So what have I learned in 71 days of doing this (minus 14 days of an overseas biz trip where I had to rough it in hotels with lots of hot water and free wifi…)?
Connectivity is king. And queen. And all the other pieces on the chessboard of life. I took broadband for granted when I was living in houses and apartments. Having to step down to a cell phone hotspot was quite an adjustment. It wasn’t just in the data plan limit, it was more the overall “getting on the internet” part that was challenging. Every campsite is different, and most of them don’t come with free wifi. (I know, it’s quite shocking that google free wifi hasn’t reached WA State campgrounds!). So far, I have nailed down a Verizon unlimited data plan (whee!), a cell booster, and a big antenna for that booster. Still figuring out the best way to mount the antenna, but so far, this is working pretty well (it goes inside the trailer when I am traveling).
Right behind connectivity on the pyramid of needs is power. When campsites have electric, that’s awesome. But it costs more. So my plan has been to use a mix of what WA State calls “non-electric” sites and full hookup sites and learn how much the solar panels can do with the battery and how much my power usage drains down that battery. First change I made was to get lighter-weight propane tanks and mount them on the tongue (with my friend leading the way, he loves doing this stuff and I was happy to let him figure out how to secure things so they don’t go flying off while I’m driving). Propane can power my heat and hot water and cooking when I am off the grid.
Here’s the umbilical cords when I’m at a full hookup site, minus the sewer hose, because it isn’t long enough to reach the outlet here. Electricity and power are the two I like the best: I get hot showers on demand and don’t have to worry about battery usage when I’m writing a blog post…)
I’m not yet a grillmaster. And I might never be. Figuring out what to buy, cook, and eat remains something that isn’t all that interesting to me. A bowl of cereal for dinner is often my first choice, especially after a long day. But I do set a nice table.
I like sleeping in my little trailer. A lot. It’s a bit like a cocoon, only with a comfortable mattress. And I invested in a latex topper that provides both extra cushioning and some insulation from cold coming up from the ground. Believe me, aluminum doesn’t provide all that much insulation from the cold, cold ground. And with WA State summer missing in action this year, the overnight temps have been a bit on the chilly side. I’d post a picture of my bed, but that just feels weird so I won’t. Instead, here’s a picture of my front yard the last few days (there is another campsite about 6 feet away, so I like having my front awning mostly closed; I get the breeze but not the view of their camper.)
Working in an office while living in a trailer is a bit weird. It’s like sliding between alternate universes: one where everyone is all about high tech and videoconferences and cubicles, and the other, where I can barely find a cell phone signal, but I can hear the birds singing, the wind in the tall trees, and the rain on my roof (longest summer rain streak since 2005 here in Seattle).

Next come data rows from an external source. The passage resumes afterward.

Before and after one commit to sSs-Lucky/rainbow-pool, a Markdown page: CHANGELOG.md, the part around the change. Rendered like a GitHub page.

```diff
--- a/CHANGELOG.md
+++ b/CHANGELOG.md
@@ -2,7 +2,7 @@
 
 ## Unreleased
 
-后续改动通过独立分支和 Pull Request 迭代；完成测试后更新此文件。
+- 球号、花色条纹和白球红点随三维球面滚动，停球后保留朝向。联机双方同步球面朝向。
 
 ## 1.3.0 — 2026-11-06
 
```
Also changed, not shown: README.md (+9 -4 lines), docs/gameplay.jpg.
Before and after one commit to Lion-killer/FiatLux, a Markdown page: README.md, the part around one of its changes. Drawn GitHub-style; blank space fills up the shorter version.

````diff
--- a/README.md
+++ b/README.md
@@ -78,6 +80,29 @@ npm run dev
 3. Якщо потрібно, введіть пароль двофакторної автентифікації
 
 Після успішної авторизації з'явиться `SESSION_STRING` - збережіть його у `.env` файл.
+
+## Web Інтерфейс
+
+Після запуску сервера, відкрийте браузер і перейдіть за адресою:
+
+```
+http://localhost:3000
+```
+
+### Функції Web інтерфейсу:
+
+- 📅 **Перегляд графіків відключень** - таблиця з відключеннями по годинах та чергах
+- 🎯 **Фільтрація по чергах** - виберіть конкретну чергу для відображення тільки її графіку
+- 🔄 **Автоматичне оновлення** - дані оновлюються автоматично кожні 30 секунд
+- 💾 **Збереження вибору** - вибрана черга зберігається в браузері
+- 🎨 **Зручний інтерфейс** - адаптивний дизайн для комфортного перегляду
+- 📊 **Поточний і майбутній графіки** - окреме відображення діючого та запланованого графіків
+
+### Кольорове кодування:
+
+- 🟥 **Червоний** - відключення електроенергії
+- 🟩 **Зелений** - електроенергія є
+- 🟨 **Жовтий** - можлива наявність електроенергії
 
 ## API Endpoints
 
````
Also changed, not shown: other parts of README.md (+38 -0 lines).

I like the immediacy of living in a trailer. I can tell the weather at a glance, I have nature right outside my door, and I don’t have a lot of “stuff” to worry about. It’s very self-contained and that suits me just fine.
Of all the things I’ve learned in the last few months, here’s the biggest one: